Money. Intimacy. Disciplining children. These are issues nearly all married couples argue about. But happy couples tend to approach these conflicts differently from couples who are constantly arguing. They opt to focus on matters that are easier to solve.

It all comes down to choosing your battles wisely, a new study finds. Researcher Amy Rauer stresses its importance: “Being able to successfully differentiate between issues that need to be resolved versus those that can be laid aside for now may be one of the keys to a long-lasting, happy relationship.”

It's a good idea to avoid issues that challenge a partner's sense of competence or makes them feel vulnerable or embarrassed.

Rauer and colleagues from Northwestern University, the University of Missouri and the University of Michigan observed over one hundred couples who described themselves as happy and found that they rarely argued about issues they found difficult to resolve. Arguments tended to be on problems that had clearer solutions, such as the distribution of household chores and how to spend leisure time.

People avoided quarreling over their partner's health behaviors and over physical intimacy. These issues can be more difficult to address because they often challenge their partner's sense of competence or make them feel vulnerable or embarrassed, leading to even more conflict.

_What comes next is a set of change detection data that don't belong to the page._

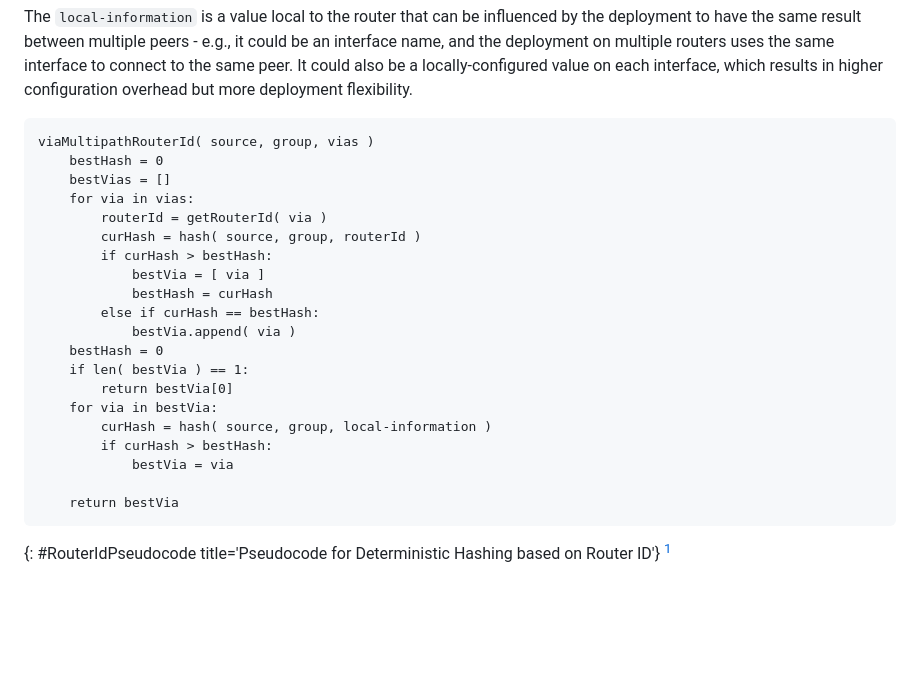
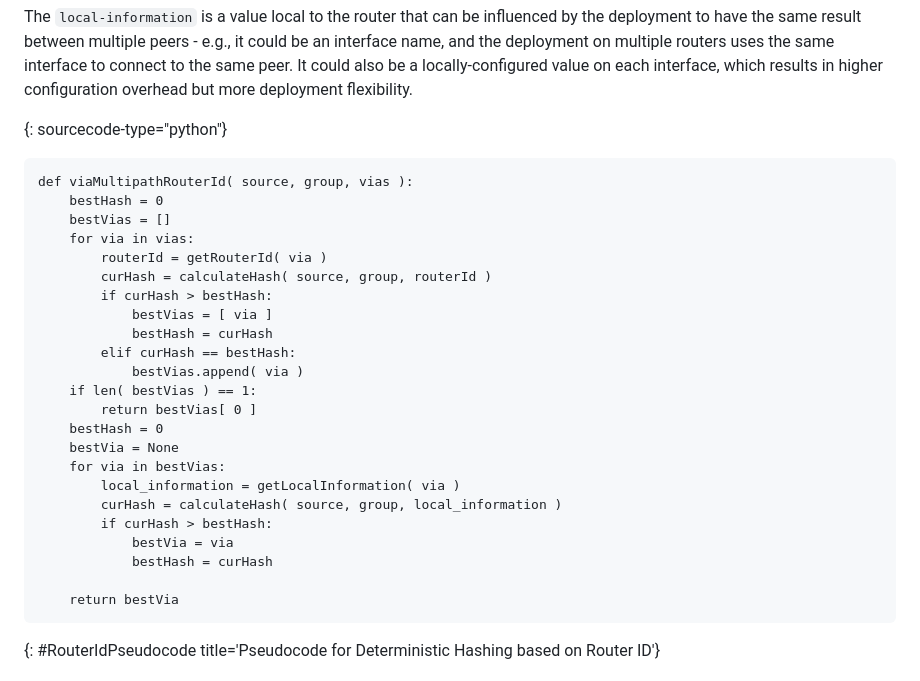
Before and after one commit to fenner/pim-deterministic-ecmp, a Markdown page: draft-ietf-pim-deterministic-ecmp.md, the part around one of its changes. Drawn GitHub-style; blank space fills up the shorter version.

Commit message:
Fix psuedocode and make it fully python
The pseudocode was python-esque and had some bugs around
"bestVia" vs "bestVias".

Fixed bugs in the psuedocode
Fixes #3

Use valid python syntax
Fixes #2

```diff
--- a/draft-ietf-pim-deterministic-ecmp.md
+++ b/draft-ietf-pim-deterministic-ecmp.md
@@ -135,25 +135,29 @@ connect to the same peer.  It could also be a locally-configured value on each
 interface, which results in higher configuration overhead but more deployment
 flexibility.
 
+{: sourcecode-type="python"}
 ~~~
-viaMultipathRouterId( source, group, vias )
+def viaMultipathRouterId( source, group, vias ):
     bestHash = 0
     bestVias = []
     for via in vias:
         routerId = getRouterId( via )
-        curHash = hash( source, group, routerId )
+        curHash = calculateHash( source, group, routerId )
         if curHash > bestHash:
-            bestVia = [ via ]
+            bestVias = [ via ]
             bestHash = curHash
-        else if curHash == bestHash:
-            bestVia.append( via )
+        elif curHash == bestHash:
+            bestVias.append( via )
+    if len( bestVias ) == 1:
+        return bestVias[ 0 ]
     bestHash = 0
-    if len( bestVia ) == 1:
-        return bestVia[0]
-    for via in bestVia:
-        curHash = hash( source, group, local-information )
+    bestVia = None
+    for via in bestVias:
+        local_information = getLocalInformation( via )
+        curHash = calculateHash( source, group, local_information )
         if curHash > bestHash:
             bestVia = via
+            bestHash = curHash
 
     return bestVia
 ~~~
```
Also changed, not shown: other parts of draft-ietf-pim-deterministic-ecmp.md (+15 -15 lines).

When couples ranked their most serious issues, intimacy, leisure, household, communication and money topped the list, as well as health for older couples. Jealousy, religion and family ranked as the least serious.

“Focusing on the perpetual, more-difficult-to-solve problems may undermine partners' confidence in the relationship,” Rauer, an associate professor in the Department of Child and Family Studies at the University of Tennessee, Knoxville and director of its Relationships and Development Lab, said. “If couples feel that they can work together to resolve their issues, it may give them the confidence to move on to tackling the more difficult issues.”

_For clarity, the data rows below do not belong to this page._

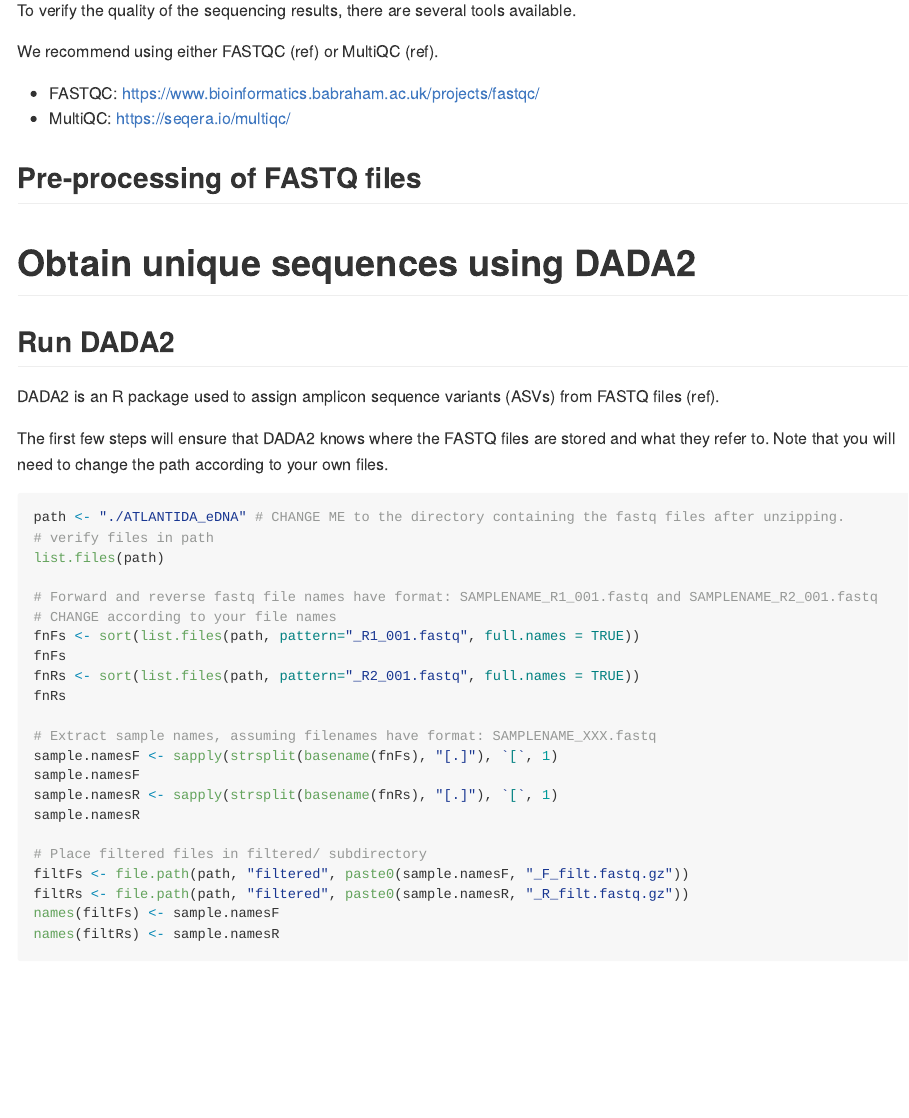
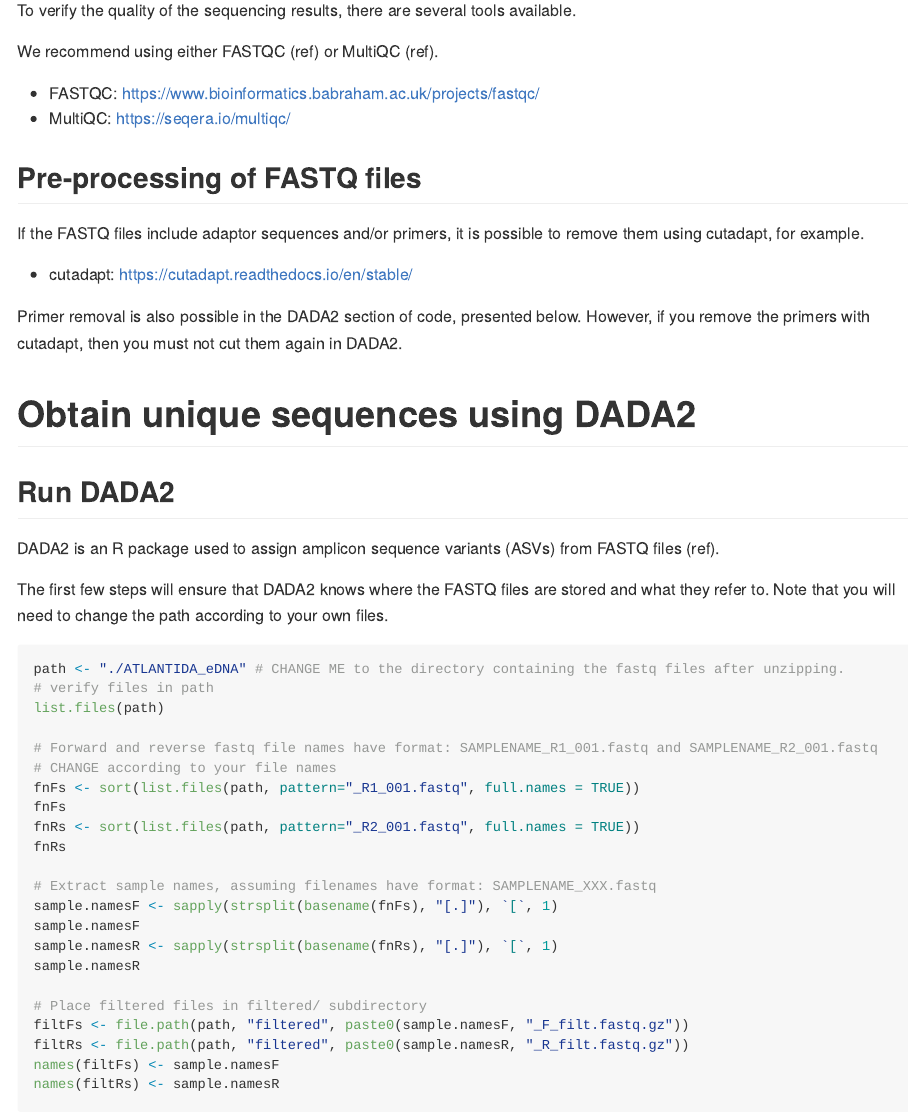
Before and after one commit to pascoalf/MVeM, an R Markdown document (README.Rmd): the page in a window 1100 px wide, from 270 px down. The pictures show the output file README.md that the author committed with the source, drawn offline in the style of GitHub; long lines of code are wrapped; badge pictures from the web are left out.

Commit message:
Add cutadapt

```diff
--- a/README.Rmd
+++ b/README.Rmd
@@ -28,6 +29,13 @@ We recommend using either FASTQC (ref) or MultiQC (ref).
 
 
 ## Pre-processing of FASTQ files
+
+If the FASTQ files include adaptor sequences and/or primers, it is possible to remove them using cutadapt, for example.
+
+ - cutadapt: https://cutadapt.readthedocs.io/en/stable/
+
+ Primer removal is also possible in the DADA2 section of code, presented below. However, if you remove the primers with cutadapt, then you must not cut them again in DADA2.
+
 
 # Obtain unique sequences using DADA2
 
```
Also changed, not shown: README.md, README.Rmd (1 more changed lines).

One group studied was in their 30s and had been married an average of nine years. The other group was in their 70s and had been married an average of 42 years. The couples who were married longer reported fewer serious issues and argued less overall.

Apparently, they had learned to pick their battles wisely.

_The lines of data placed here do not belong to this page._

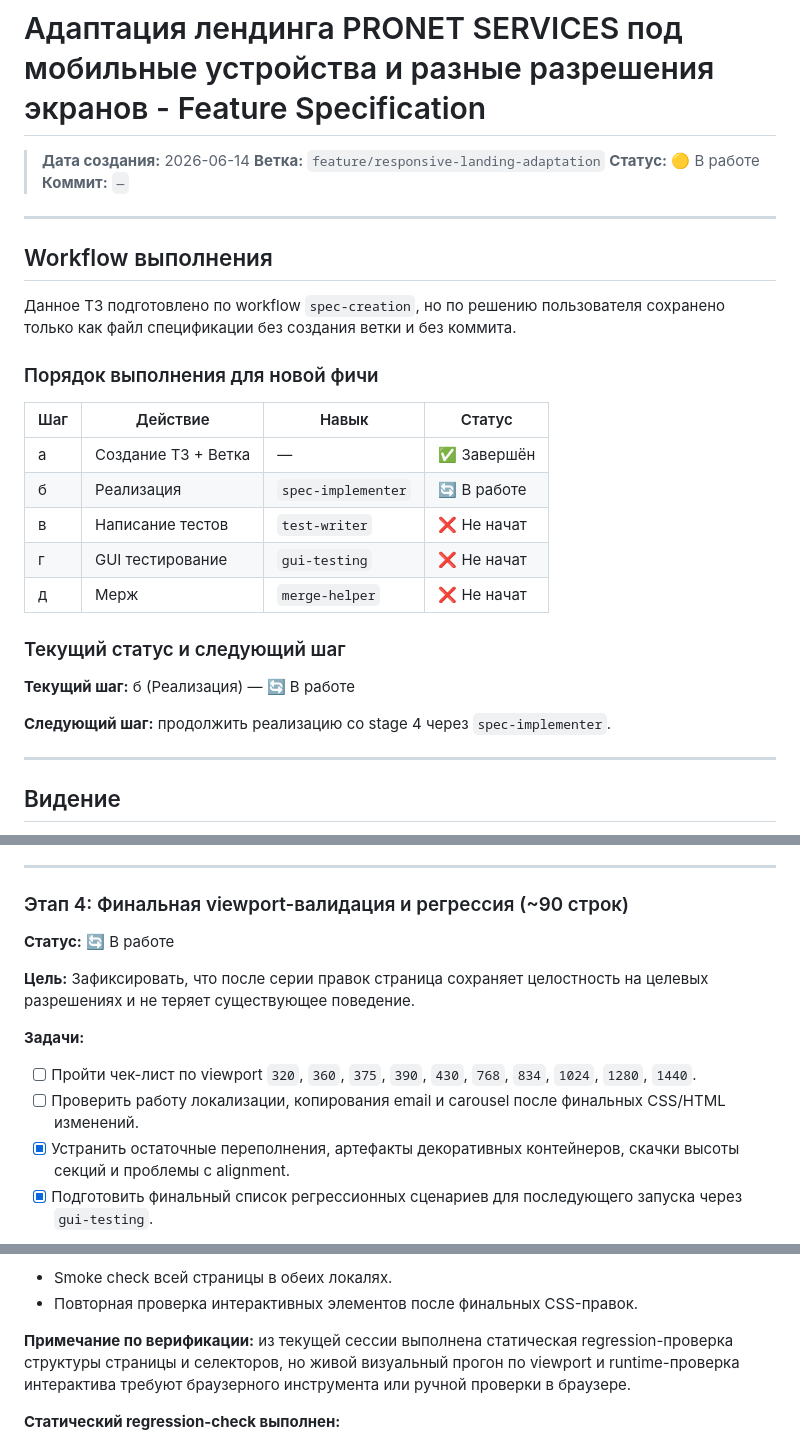
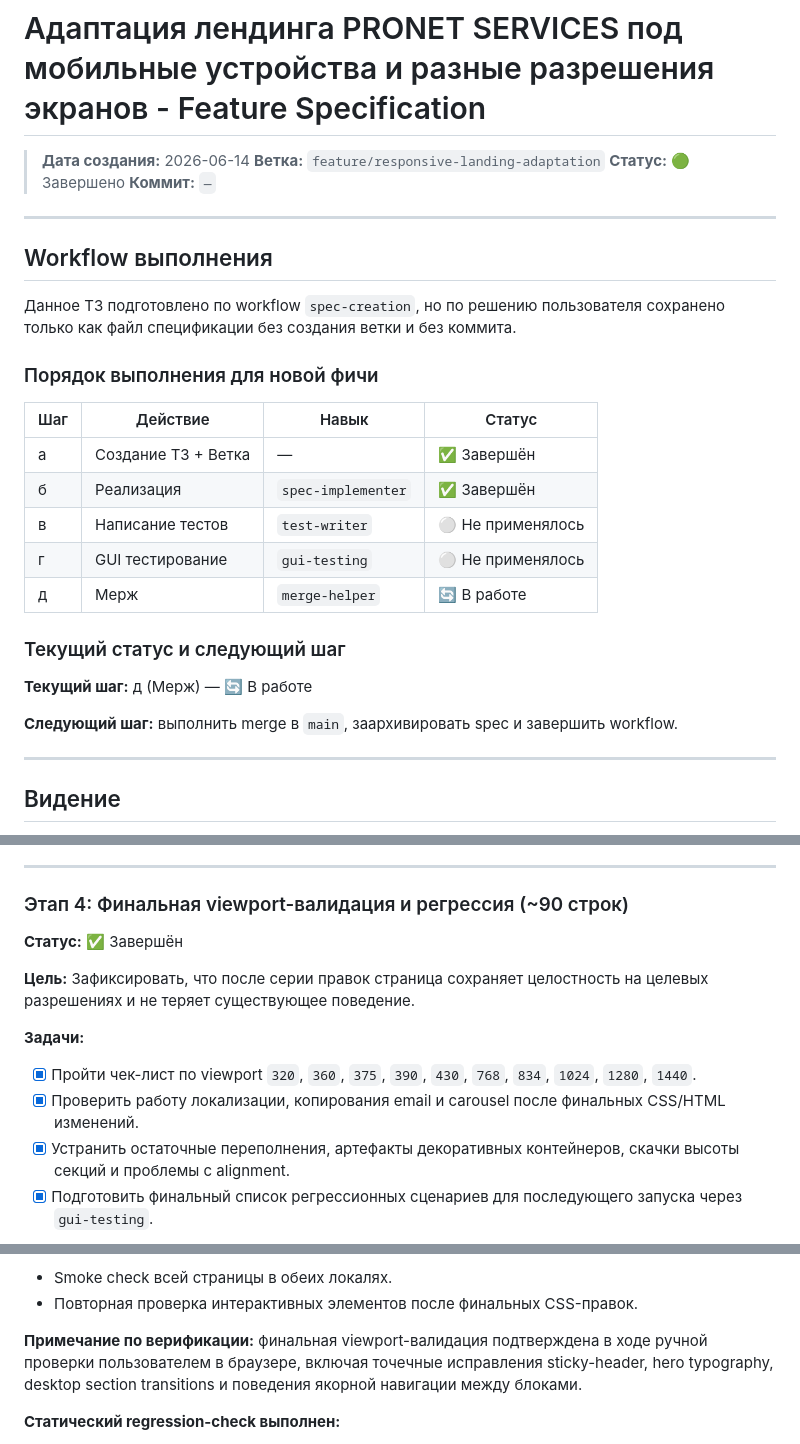
Before and after one commit to SchurupIK72/landingx, a Markdown page: .ai/specs/feature-responsive-landing-adaptation.md, 3 parts joined by grey strips. Rendered like a GitHub page.

Commit message:
docs: finalize responsive landing spec

```diff
--- a/.ai/specs/feature-responsive-landing-adaptation.md
+++ b/.ai/specs/feature-responsive-landing-adaptation.md
@@ -2,7 +2,7 @@
 
 > **Дата создания:** 2026-06-14
 > **Ветка:** `feature/responsive-landing-adaptation`
-> **Статус:** 🟡 В работе
+> **Статус:** 🟢 Завершено
 > **Коммит:** `—`
 
 ---
@@ -16,16 +16,16 @@
 | Шаг | Действие | Навык | Статус |
 | --- | --- | --- | --- |
 | а | Создание ТЗ + Ветка | — | ✅ Завершён |
-| б | Реализация | `spec-implementer` | 🔄 В работе |
-| в | Написание тестов | `test-writer` | ❌ Не начат |
-| г | GUI тестирование | `gui-testing` | ❌ Не начат |
-| д | Мерж | `merge-helper` | ❌ Не начат |
+| б | Реализация | `spec-implementer` | ✅ Завершён |
+| в | Написание тестов | `test-writer` | ⚪ Не применялось |
+| г | GUI тестирование | `gui-testing` | ⚪ Не применялось |
+| д | Мерж | `merge-helper` | 🔄 В работе |
 
 ### Текущий статус и следующий шаг
 
-**Текущий шаг:** б (Реализация) — 🔄 В работе
+**Текущий шаг:** д (Мерж) — 🔄 В работе
 
-**Следующий шаг:** продолжить реализацию со stage 4 через `spec-implementer`.
+**Следующий шаг:** выполнить merge в `main`, заархивировать spec и завершить workflow.
 
 ---
 
@@ -165,13 +165,13 @@
 ---
 
 ### Этап 4: Финальная viewport-валидация и регрессия (~90 строк)
-**Статус:** 🔄 В работе
+**Статус:** ✅ Завершён
 
 **Цель:** Зафиксировать, что после серии правок страница сохраняет целостность на целевых разрешениях и не теряет существующее поведение.
 
 **Задачи:**
-- [ ] Пройти чек-лист по viewport `320`, `360`, `375`, `390`, `430`, `768`, `834`, `1024`, `1280`, `1440`.
-- [ ] Проверить работу локализации, копирования email и carousel после финальных CSS/HTML изменений.
+- [x] Пройти чек-лист по viewport `320`, `360`, `375`, `390`, `430`, `768`, `834`, `1024`, `1280`, `1440`.
+- [x] Проверить работу локализации, копирования email и carousel после финальных CSS/HTML изменений.
 - [x] Устранить остаточные переполнения, артефакты декоративных контейнеров, скачки высоты секций и проблемы с alignment.
 - [x] Подготовить финальный список регрессионных сценариев для последующего запуска через `gui-testing`.
 
@@ -189,7 +189,7 @@
 - Smoke check всей страницы в обеих локалях.
 - Повторная проверка интерактивных элементов после финальных CSS-правок.
 
-**Примечание по верификации:** из текущей сессии выполнена статическая regression-проверка структуры страницы и селекторов, но живой визуальный прогон по viewport и runtime-проверка интерактива требуют браузерного инструмента или ручной проверки в браузере.
+**Примечание по верификации:** финальная viewport-валидация подтверждена в ходе ручной проверки пользователем в браузере, включая точечные исправления sticky-header, hero typography, desktop section transitions и поведения якорной навигации между блоками.
 
 **Статический regression-check выполнен:**
 - Подтверждено наличие `8` gallery slides и `8` gallery dots.
```
Also changed, not shown: other parts of .ai/specs/feature-responsive-landing-adaptation.md (+1 -0 lines), .ai/CHANGELOG.md (added, +7 -0 lines).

This is consistent with previous research suggesting that older partners may prioritize the positive aspects of their marriage and decide that some issues are not worth the argument.

An article on the study appears in Family Process.